§ **WHAT THE TASK REQUIRES**
Count every line of the data that includes "function". State only the number.

§ **Screenshot and code edit data**
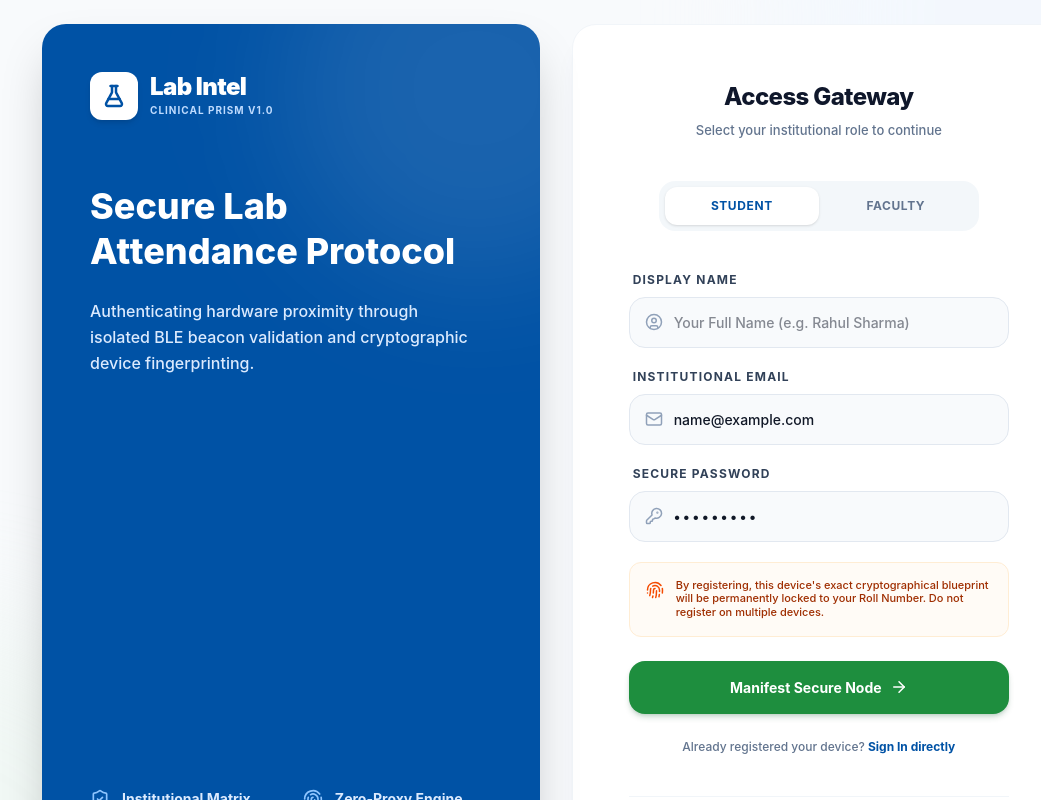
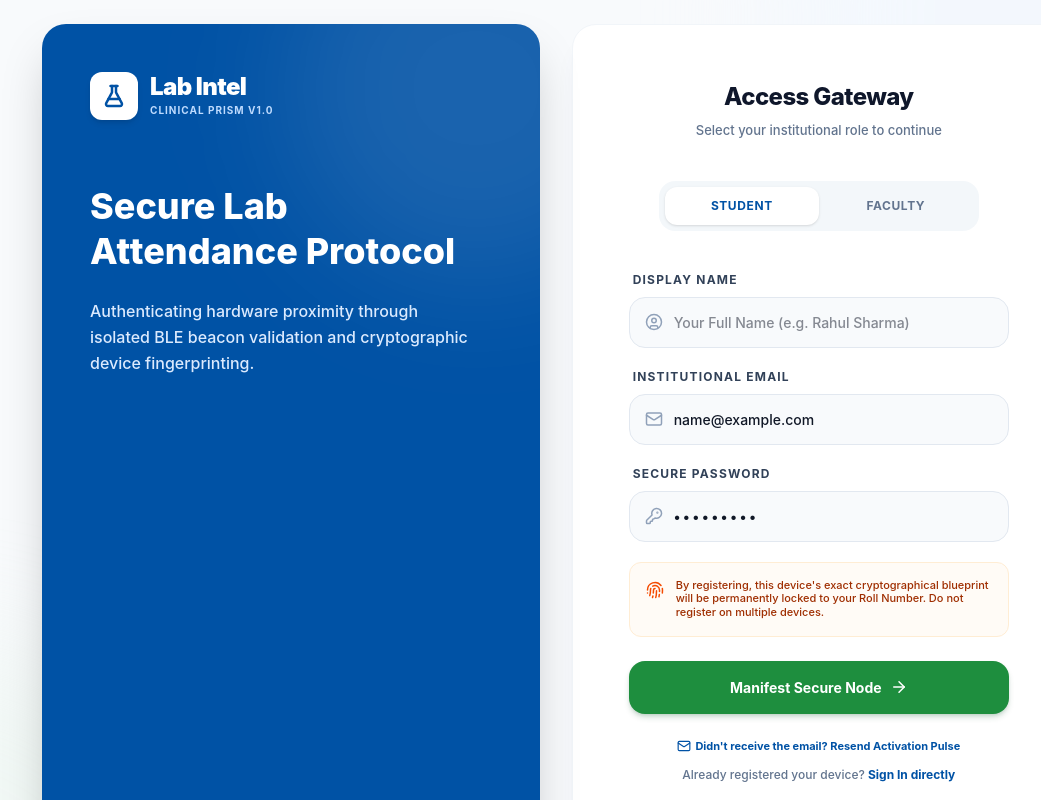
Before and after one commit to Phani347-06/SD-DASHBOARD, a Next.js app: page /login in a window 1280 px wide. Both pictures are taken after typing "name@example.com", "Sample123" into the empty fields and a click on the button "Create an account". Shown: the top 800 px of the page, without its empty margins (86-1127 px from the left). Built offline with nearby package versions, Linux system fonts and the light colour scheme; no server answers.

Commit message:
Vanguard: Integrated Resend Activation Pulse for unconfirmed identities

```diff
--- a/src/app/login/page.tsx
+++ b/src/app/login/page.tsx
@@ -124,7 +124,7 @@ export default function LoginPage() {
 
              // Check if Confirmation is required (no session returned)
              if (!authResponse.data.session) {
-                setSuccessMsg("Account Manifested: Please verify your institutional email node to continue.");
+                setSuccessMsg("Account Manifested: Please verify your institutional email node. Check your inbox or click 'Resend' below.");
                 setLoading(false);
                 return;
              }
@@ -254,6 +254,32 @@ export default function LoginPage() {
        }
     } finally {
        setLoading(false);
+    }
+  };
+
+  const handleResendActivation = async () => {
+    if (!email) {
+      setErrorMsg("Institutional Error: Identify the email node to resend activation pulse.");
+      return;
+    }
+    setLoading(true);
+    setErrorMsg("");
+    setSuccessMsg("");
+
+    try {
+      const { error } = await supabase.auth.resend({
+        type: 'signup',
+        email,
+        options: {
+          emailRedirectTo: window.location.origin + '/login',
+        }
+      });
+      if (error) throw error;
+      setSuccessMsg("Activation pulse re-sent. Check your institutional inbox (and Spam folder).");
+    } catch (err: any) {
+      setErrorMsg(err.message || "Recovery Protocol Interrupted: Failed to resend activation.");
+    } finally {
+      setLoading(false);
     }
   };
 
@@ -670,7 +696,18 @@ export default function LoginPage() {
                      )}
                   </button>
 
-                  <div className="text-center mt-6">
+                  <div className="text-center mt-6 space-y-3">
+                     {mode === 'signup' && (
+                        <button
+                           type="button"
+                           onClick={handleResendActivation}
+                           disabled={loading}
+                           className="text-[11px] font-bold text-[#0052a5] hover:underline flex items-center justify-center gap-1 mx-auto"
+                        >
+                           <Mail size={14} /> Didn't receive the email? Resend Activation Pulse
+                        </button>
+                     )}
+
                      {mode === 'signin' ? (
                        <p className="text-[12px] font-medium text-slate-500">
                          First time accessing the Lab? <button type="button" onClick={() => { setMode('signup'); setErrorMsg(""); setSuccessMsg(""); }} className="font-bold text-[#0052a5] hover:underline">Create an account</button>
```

§ **RESPONSE TO THIS TASK**
3